**Task details:**
Every record that follows should be written out again without any change.

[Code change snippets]
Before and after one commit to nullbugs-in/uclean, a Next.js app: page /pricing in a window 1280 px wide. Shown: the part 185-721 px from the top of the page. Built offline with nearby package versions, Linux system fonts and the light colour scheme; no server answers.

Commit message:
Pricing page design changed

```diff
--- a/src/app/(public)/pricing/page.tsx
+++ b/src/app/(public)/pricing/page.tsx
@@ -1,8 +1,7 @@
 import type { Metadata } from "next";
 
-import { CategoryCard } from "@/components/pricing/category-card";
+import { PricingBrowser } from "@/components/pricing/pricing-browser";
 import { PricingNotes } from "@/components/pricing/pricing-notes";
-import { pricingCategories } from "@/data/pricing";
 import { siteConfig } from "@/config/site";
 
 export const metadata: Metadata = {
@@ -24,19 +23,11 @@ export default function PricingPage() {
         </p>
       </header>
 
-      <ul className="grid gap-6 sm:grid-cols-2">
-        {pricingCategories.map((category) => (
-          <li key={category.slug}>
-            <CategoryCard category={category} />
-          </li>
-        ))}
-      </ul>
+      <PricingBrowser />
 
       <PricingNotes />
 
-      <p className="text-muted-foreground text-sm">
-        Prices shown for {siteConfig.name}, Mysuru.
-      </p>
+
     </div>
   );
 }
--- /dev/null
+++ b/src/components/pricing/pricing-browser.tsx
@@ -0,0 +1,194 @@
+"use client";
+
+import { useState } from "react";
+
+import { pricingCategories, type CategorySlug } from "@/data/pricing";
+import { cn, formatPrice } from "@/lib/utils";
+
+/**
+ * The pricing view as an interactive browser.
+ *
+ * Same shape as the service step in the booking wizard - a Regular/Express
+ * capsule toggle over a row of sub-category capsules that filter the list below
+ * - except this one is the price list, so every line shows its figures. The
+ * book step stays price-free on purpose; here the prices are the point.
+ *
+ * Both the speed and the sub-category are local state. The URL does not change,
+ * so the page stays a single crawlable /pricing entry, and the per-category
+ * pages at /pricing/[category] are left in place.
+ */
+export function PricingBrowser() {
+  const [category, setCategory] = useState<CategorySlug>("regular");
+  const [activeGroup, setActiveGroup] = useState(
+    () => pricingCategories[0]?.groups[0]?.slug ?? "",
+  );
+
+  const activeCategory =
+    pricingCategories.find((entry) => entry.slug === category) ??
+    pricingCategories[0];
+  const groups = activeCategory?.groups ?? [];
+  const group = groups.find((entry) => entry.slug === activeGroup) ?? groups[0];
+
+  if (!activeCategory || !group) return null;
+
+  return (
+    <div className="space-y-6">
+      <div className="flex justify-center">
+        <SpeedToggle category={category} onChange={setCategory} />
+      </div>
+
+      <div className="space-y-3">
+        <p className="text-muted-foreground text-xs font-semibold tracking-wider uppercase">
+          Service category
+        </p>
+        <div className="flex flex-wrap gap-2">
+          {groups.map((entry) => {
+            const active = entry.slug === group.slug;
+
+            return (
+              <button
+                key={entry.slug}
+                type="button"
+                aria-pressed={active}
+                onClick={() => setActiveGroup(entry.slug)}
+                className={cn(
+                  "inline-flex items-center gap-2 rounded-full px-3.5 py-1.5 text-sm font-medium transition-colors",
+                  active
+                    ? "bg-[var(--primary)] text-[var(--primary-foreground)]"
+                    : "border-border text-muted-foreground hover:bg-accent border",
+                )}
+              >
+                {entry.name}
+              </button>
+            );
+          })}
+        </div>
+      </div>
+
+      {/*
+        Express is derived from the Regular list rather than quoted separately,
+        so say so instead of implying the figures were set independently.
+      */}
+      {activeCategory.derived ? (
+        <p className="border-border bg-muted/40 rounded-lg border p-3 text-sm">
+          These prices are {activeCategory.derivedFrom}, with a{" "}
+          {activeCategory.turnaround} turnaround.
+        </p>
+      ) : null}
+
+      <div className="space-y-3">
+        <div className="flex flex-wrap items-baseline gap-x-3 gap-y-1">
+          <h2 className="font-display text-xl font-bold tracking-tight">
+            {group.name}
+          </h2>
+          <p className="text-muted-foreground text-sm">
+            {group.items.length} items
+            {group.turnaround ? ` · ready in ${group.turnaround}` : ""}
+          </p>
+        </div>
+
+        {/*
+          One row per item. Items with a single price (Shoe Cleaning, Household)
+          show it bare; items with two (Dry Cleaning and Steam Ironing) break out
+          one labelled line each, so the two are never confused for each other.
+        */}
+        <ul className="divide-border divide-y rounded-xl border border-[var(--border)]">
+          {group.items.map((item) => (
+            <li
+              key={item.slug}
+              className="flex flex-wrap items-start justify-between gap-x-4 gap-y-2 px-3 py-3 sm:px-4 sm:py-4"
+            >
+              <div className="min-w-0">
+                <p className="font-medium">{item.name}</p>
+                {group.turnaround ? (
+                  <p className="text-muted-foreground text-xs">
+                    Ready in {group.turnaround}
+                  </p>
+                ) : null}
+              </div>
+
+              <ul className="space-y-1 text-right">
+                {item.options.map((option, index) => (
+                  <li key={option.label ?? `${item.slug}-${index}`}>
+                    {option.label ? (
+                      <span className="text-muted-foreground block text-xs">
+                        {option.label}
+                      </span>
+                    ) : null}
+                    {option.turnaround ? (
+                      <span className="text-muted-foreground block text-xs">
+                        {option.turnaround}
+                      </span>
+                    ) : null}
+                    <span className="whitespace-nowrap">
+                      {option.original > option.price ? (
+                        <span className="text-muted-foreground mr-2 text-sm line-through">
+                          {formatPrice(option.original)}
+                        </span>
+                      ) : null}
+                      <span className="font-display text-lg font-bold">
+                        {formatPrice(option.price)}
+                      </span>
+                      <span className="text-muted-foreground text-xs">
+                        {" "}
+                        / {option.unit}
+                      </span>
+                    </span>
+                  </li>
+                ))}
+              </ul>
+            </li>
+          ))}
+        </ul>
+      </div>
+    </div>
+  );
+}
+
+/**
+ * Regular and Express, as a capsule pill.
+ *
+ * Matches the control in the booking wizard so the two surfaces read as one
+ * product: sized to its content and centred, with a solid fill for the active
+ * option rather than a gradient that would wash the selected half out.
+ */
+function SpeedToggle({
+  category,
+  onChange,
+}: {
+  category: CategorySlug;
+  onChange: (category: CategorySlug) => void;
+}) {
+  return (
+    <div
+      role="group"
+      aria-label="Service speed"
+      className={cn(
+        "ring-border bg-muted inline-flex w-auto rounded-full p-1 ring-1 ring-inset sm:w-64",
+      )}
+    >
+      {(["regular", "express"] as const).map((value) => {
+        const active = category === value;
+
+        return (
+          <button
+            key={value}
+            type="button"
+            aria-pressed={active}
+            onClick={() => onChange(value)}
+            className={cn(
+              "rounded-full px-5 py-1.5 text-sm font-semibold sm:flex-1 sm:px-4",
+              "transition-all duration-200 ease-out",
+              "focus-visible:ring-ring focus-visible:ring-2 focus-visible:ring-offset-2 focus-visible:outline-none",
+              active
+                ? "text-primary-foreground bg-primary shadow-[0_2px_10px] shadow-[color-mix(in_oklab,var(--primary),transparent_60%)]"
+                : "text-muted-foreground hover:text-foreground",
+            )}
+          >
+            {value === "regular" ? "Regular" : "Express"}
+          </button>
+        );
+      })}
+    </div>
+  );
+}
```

**Output for this task:**
Before and after one commit to nullbugs-in/uclean, a Next.js app: page /pricing in a window 1280 px wide. Shown: the part 185-721 px from the top of the page. Built offline with nearby package versions, Linux system fonts and the light colour scheme; no server answers.

Commit message:
Pricing page design changed

```diff
--- a/src/app/(public)/pricing/page.tsx
+++ b/src/app/(public)/pricing/page.tsx
@@ -1,8 +1,7 @@
 import type { Metadata } from "next";
 
-import { CategoryCard } from "@/components/pricing/category-card";
+import { PricingBrowser } from "@/components/pricing/pricing-browser";
 import { PricingNotes } from "@/components/pricing/pricing-notes";
-import { pricingCategories } from "@/data/pricing";
 import { siteConfig } from "@/config/site";
 
 export const metadata: Metadata = {
@@ -24,19 +23,11 @@ export default function PricingPage() {
         </p>
       </header>
 
-      <ul className="grid gap-6 sm:grid-cols-2">
-        {pricingCategories.map((category) => (
-          <li key={category.slug}>
-            <CategoryCard category={category} />
-          </li>
-        ))}
-      </ul>
+      <PricingBrowser />
 
       <PricingNotes />
 
-      <p className="text-muted-foreground text-sm">
-        Prices shown for {siteConfig.name}, Mysuru.
-      </p>
+
     </div>
   );
 }
--- /dev/null
+++ b/src/components/pricing/pricing-browser.tsx
@@ -0,0 +1,194 @@
+"use client";
+
+import { useState } from "react";
+
+import { pricingCategories, type CategorySlug } from "@/data/pricing";
+import { cn, formatPrice } from "@/lib/utils";
+
+/**
+ * The pricing view as an interactive browser.
+ *
+ * Same shape as the service step in the booking wizard - a Regular/Express
+ * capsule toggle over a row of sub-category capsules that filter the list below
+ * - except this one is the price list, so every line shows its figures. The
+ * book step stays price-free on purpose; here the prices are the point.
+ *
+ * Both the speed and the sub-category are local state. The URL does not change,
+ * so the page stays a single crawlable /pricing entry, and the per-category
+ * pages at /pricing/[category] are left in place.
+ */
+export function PricingBrowser() {
+  const [category, setCategory] = useState<CategorySlug>("regular");
+  const [activeGroup, setActiveGroup] = useState(
+    () => pricingCategories[0]?.groups[0]?.slug ?? "",
+  );
+
+  const activeCategory =
+    pricingCategories.find((entry) => entry.slug === category) ??
+    pricingCategories[0];
+  const groups = activeCategory?.groups ?? [];
+  const group = groups.find((entry) => entry.slug === activeGroup) ?? groups[0];
+
+  if (!activeCategory || !group) return null;
+
+  return (
+    <div className="space-y-6">
+      <div className="flex justify-center">
+        <SpeedToggle category={category} onChange={setCategory} />
+      </div>
+
+      <div className="space-y-3">
+        <p className="text-muted-foreground text-xs font-semibold tracking-wider uppercase">
+          Service category
+        </p>
+        <div className="flex flex-wrap gap-2">
+          {groups.map((entry) => {
+            const active = entry.slug === group.slug;
+
+            return (
+              <button
+                key={entry.slug}
+                type="button"
+                aria-pressed={active}
+                onClick={() => setActiveGroup(entry.slug)}
+                className={cn(
+                  "inline-flex items-center gap-2 rounded-full px-3.5 py-1.5 text-sm font-medium transition-colors",
+                  active
+                    ? "bg-[var(--primary)] text-[var(--primary-foreground)]"
+                    : "border-border text-muted-foreground hover:bg-accent border",
+                )}
+              >
+                {entry.name}
+              </button>
+            );
+          })}
+        </div>
+      </div>
+
+      {/*
+        Express is derived from the Regular list rather than quoted separately,
+        so say so instead of implying the figures were set independently.
+      */}
+      {activeCategory.derived ? (
+        <p className="border-border bg-muted/40 rounded-lg border p-3 text-sm">
+          These prices are {activeCategory.derivedFrom}, with a{" "}
+          {activeCategory.turnaround} turnaround.
+        </p>
+      ) : null}
+
+      <div className="space-y-3">
+        <div className="flex flex-wrap items-baseline gap-x-3 gap-y-1">
+          <h2 className="font-display text-xl font-bold tracking-tight">
+            {group.name}
+          </h2>
+          <p className="text-muted-foreground text-sm">
+            {group.items.length} items
+            {group.turnaround ? ` · ready in ${group.turnaround}` : ""}
+          </p>
+        </div>
+
+        {/*
+          One row per item. Items with a single price (Shoe Cleaning, Household)
+          show it bare; items with two (Dry Cleaning and Steam Ironing) break out
+          one labelled line each, so the two are never confused for each other.
+        */}
+        <ul className="divide-border divide-y rounded-xl border border-[var(--border)]">
+          {group.items.map((item) => (
+            <li
+              key={item.slug}
+              className="flex flex-wrap items-start justify-between gap-x-4 gap-y-2 px-3 py-3 sm:px-4 sm:py-4"
+            >
+              <div className="min-w-0">
+                <p className="font-medium">{item.name}</p>
+                {group.turnaround ? (
+                  <p className="text-muted-foreground text-xs">
+                    Ready in {group.turnaround}
+                  </p>
+                ) : null}
+              </div>
+
+              <ul className="space-y-1 text-right">
+                {item.options.map((option, index) => (
+                  <li key={option.label ?? `${item.slug}-${index}`}>
+                    {option.label ? (
+                      <span className="text-muted-foreground block text-xs">
+                        {option.label}
+                      </span>
+                    ) : null}
+                    {option.turnaround ? (
+                      <span className="text-muted-foreground block text-xs">
+                        {option.turnaround}
+                      </span>
+                    ) : null}
+                    <span className="whitespace-nowrap">
+                      {option.original > option.price ? (
+                        <span className="text-muted-foreground mr-2 text-sm line-through">
+                          {formatPrice(option.original)}
+                        </span>
+                      ) : null}
+                      <span className="font-display text-lg font-bold">
+                        {formatPrice(option.price)}
+                      </span>
+                      <span className="text-muted-foreground text-xs">
+                        {" "}
+                        / {option.unit}
+                      </span>
+                    </span>
+                  </li>
+                ))}
+              </ul>
+            </li>
+          ))}
+        </ul>
+      </div>
+    </div>
+  );
+}
+
+/**
+ * Regular and Express, as a capsule pill.
+ *
+ * Matches the control in the booking wizard so the two surfaces read as one
+ * product: sized to its content and centred, with a solid fill for the active
+ * option rather than a gradient that would wash the selected half out.
+ */
+function SpeedToggle({
+  category,
+  onChange,
+}: {
+  category: CategorySlug;
+  onChange: (category: CategorySlug) => void;
+}) {
+  return (
+    <div
+      role="group"
+      aria-label="Service speed"
+      className={cn(
+        "ring-border bg-muted inline-flex w-auto rounded-full p-1 ring-1 ring-inset sm:w-64",
+      )}
+    >
+      {(["regular", "express"] as const).map((value) => {
+        const active = category === value;
+
+        return (
+          <button
+            key={value}
+            type="button"
+            aria-pressed={active}
+            onClick={() => onChange(value)}
+            className={cn(
+              "rounded-full px-5 py-1.5 text-sm font-semibold sm:flex-1 sm:px-4",
+              "transition-all duration-200 ease-out",
+              "focus-visible:ring-ring focus-visible:ring-2 focus-visible:ring-offset-2 focus-visible:outline-none",
+              active
+                ? "text-primary-foreground bg-primary shadow-[0_2px_10px] shadow-[color-mix(in_oklab,var(--primary),transparent_60%)]"
+                : "text-muted-foreground hover:text-foreground",
+            )}
+          >
+            {value === "regular" ? "Regular" : "Express"}
+          </button>
+        );
+      })}
+    </div>
+  );
+}
```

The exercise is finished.